|Triglicoloides Mamaev & Parukhin, 1972. 1 species.|
|Triglicoloides indicus Mamaev & Parukhin, 1972 (Mamaev & Parukhin, 1972a). Ex Chlorophthalmus agassizi (Chlorophthalmidae)|
In the family Plectanocotylidae (Table 4), members of Plectanocotyle and Triglicola are parasitic of fishes of the family Triglidae (gurnards) and members of Adenicola, Octolabea and Peristedionelia are parasites of Peristediidae (armoured gurnards); both Triglidae and Peristediidae are Scorpaeniformes. However, members of Octodiplectanocotyla are on Trichiuridae (cutlassfishes, Perciformes), members of Inversocotyle are on Acropomatidae (lanternbellies, Perciformes), members of Triglicoloides are on Chlorophthalmidae (Aulopiformes), and members of Euzeplectanocotyle are on Trachichthyidae (Slimeheads, Beryciformes). We do not include the Moronidae within this list since we consider that the record of P. elliptica from Morone americana (Diesing, 1850) was erroneous (Bychowsky, 1961; Price, 1961; Sproston, 1946). Finally, the family Plectanocotylidae includes species parasitic on a wide variety of Teleostei: Perciformes, Scorpaeniformes, Aulopiformes and Beryciformes.
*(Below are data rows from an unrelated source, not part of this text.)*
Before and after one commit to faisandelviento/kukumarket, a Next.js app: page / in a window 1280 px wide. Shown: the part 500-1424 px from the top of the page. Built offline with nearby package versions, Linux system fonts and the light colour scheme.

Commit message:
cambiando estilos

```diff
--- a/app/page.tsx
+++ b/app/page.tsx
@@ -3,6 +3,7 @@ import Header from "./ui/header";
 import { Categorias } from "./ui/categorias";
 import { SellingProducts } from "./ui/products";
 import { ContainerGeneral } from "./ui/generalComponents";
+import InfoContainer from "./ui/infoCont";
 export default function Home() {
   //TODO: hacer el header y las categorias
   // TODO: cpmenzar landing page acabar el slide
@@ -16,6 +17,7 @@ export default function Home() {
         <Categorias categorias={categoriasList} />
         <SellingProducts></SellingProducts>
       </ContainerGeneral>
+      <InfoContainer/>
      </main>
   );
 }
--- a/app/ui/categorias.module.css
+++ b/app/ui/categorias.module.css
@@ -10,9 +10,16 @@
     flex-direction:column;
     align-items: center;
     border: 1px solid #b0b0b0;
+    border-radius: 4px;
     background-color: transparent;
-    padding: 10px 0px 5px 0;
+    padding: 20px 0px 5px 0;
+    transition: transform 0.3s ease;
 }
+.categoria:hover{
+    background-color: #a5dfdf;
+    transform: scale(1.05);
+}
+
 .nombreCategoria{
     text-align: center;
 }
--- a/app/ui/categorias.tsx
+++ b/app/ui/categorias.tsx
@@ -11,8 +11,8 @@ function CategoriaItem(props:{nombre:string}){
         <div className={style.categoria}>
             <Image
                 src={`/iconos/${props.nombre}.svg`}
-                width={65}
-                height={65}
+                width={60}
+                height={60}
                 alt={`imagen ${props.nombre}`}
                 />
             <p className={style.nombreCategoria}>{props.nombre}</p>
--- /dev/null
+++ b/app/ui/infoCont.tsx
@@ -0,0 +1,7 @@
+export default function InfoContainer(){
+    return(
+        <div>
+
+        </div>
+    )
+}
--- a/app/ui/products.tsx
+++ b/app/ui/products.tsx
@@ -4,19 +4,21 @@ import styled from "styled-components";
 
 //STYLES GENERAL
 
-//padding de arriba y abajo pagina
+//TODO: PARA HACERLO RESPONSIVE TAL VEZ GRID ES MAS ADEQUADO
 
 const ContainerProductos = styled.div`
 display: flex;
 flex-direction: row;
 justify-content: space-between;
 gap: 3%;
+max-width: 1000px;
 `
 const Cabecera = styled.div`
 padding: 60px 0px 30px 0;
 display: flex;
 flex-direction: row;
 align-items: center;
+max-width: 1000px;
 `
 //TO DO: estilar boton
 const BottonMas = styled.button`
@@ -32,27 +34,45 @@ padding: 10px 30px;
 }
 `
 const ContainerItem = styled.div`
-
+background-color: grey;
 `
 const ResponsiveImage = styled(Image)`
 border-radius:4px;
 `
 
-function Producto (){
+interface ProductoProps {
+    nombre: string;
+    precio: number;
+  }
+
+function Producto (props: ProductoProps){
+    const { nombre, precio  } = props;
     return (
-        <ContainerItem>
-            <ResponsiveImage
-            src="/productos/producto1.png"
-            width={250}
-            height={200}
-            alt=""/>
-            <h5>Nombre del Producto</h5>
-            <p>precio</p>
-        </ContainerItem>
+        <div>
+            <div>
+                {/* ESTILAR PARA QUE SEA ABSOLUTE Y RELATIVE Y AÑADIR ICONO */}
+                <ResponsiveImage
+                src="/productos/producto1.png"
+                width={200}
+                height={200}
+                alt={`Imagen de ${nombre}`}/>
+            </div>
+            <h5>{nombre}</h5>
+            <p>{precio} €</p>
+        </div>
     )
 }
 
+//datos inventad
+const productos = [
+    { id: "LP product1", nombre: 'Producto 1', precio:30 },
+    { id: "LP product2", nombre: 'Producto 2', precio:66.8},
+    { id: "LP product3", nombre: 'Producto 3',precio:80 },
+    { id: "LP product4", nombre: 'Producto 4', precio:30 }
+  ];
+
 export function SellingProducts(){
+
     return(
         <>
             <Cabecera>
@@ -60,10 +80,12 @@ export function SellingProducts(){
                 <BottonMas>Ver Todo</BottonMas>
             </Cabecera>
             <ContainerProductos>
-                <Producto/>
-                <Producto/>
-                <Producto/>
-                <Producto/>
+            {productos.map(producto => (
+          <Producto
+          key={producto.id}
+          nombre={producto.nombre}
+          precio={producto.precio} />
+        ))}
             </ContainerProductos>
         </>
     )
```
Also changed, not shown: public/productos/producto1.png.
For most of the species described by Mamaev, we found no record in addition to the original description, but Euzetplectanocotyle hoplosteti was mentioned again on its type-host Hoplosteus mediterraneus in the Mediterranean off Valencia, Spain (Hernández-Orts, Juan-García & Kuchta, 2016). Studies on members of Plectanocotyle which do not pertain to taxonomy are scarce but varied: they included an interpretation of the attachment of the clamps to the gills (Llewellyn, 1956), observations on nutrition (Halton & Jennings, 1965) and the chemical nature of attachment sclerites (Lyons, 1966), a description of the egg, miracidium and hatching (Whittington & Kearn, 1989), ultrastructural descriptions of the epidermis (Lyons, 1972), clamp sclerites (Shaw, 1979) and spermatozoon (Tuzet & Ktari, 1971), and fish stock discrimination (Boudaya et al., 2020). A molecular phylogeny (Jovelin & Justine, 2001) placed Plectanocotyle gurnardi together with Plectanocotyle sp. (clearly P. lastovizae in view of the similarity of COI sequences) and Triglicola obscura in a monophyletic Plectanocotylidae.